Nanostructure filter zaps bacteria
Sep 9, 2010 3 comments
A water-purifying filter made from normal cotton coated in nanostructures has been developed by researchers at Stanford University in the US. They say that the device, which works by killing bacteria with electrical impulses, is 80,000 times faster than conventional filters and could become a useful tool for remote communities in the developing world. But the breakthrough has already been met with a degree of scepticism by other scientists in the field, who question elements of the design.
Instead of physically trapping bacteria like most existing filters do, the new filter lets them flow on through with the water. But by the time the harmful pathogens have passed into a water container they have been exposed to an electric field, generated by the coated cotton, which kills large swathes of them.
To develop their nano coating, Yi Cui and his Stanford colleagues built on recent work investigating the use of silver nanoparticles for antibacterial treatment of a variety of substrates, including cloth and medical devices. Instead of particles, however, Cui's team use silver nanowires ranging from 40 to 90 nm and combine them with carbon nanotubes of similar dimensions, which are exceptionally strong and good electrical conductors.
"We got it at Wal-mart"
The nanowires and nanotubes are prepared separately and then added to simple dyes – the nanotubes in a water-based dye and the nanowires in an alcohol-based dye. The dyes are then applied to cotton, which was chosen as the foundation material because it is cheap as well as being relatively strong and chemically robust. "We got it at Wal-mart," explains Cui. Adding, "The amount of silver used for the nanowires was so small that the cost was negligible."
In lab tests, a piece if fabric comprising several layers of coated cotton was connected to an electrical power source set to 20 V. Then, water containing a common strain of E. Coli was poured onto the fabric and allowed to pass through at a rate of 10,000 L/h/m2. With this set up, the researchers found that they could rid the water of 98% of bacteria at a rate that was 80,000 times faster than was possible with existing filters.
"The technique is interesting because it uses widely available cotton fabric as the basis for the filter and it relies on an electric current rather than mesh size to remove the pathogen hazard," says Andrew Scott, a director at Practical Action, a charity that promotes technology for development. Scott is concerned, however, that the filter requires a source of electricity, which is not always available in remote communities.
The issue of energy requirements also troubles Mark Shannon, a water engineer at the University of Illinois in the US. "[The researchers] reported about 2 logs reduction of pathogens, which is a "modest" reduction – typically you want more than 4 logs," he says. "So the amount of energy used to kill off the pathogens per unit volume of water is likely much greater than that for boiling water".

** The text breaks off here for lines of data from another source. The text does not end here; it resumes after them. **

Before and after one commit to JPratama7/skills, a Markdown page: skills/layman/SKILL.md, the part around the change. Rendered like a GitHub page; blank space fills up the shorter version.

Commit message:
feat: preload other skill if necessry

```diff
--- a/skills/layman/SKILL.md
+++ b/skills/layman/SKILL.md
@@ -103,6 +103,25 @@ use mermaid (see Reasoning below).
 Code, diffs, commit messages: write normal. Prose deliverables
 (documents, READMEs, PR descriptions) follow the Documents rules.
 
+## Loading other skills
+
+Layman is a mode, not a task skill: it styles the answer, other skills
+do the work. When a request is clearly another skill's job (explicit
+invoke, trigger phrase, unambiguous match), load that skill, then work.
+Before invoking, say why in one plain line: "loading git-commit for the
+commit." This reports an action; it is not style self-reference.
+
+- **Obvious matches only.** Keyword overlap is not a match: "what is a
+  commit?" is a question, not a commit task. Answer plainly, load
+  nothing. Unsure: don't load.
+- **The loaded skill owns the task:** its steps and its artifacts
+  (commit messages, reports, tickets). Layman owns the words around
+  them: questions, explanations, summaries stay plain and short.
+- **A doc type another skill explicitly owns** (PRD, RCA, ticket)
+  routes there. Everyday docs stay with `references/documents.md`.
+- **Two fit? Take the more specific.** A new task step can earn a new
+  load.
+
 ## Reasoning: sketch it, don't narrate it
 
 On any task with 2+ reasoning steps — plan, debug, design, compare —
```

The Stanford team acknowledge that further development is needed to improve the purification process. "With one filter, we can kill 98% of the bacteria," says Cui. "For drinking water, you don't want any live bacteria in the water, so we will have to use multiple filter stages.
"It will also be important to investigate how well the filter retains the nanomaterials we use, so that we can be sure the filtered water does not contain silver nanowires and carbon nanotubes," he says.
Peter Dobson, an engineer scientist at the University of Oxford, agrees that the idea of an electrically controlled membrane is a "worthy and interesting idea" and he is impressed by the use of cotton as an inexpensive base material. However, he is frustrated by the lack of experimental detail in the related research paper. "The actual experimental set-up is very poorly described, and the manner in which the filter has been constructed is not clear, and it is also not clear how the electrical connections were made.
This research is described in a paper in Nano Letters.
About the author
James Dacey is a reporter for physicsworld.com.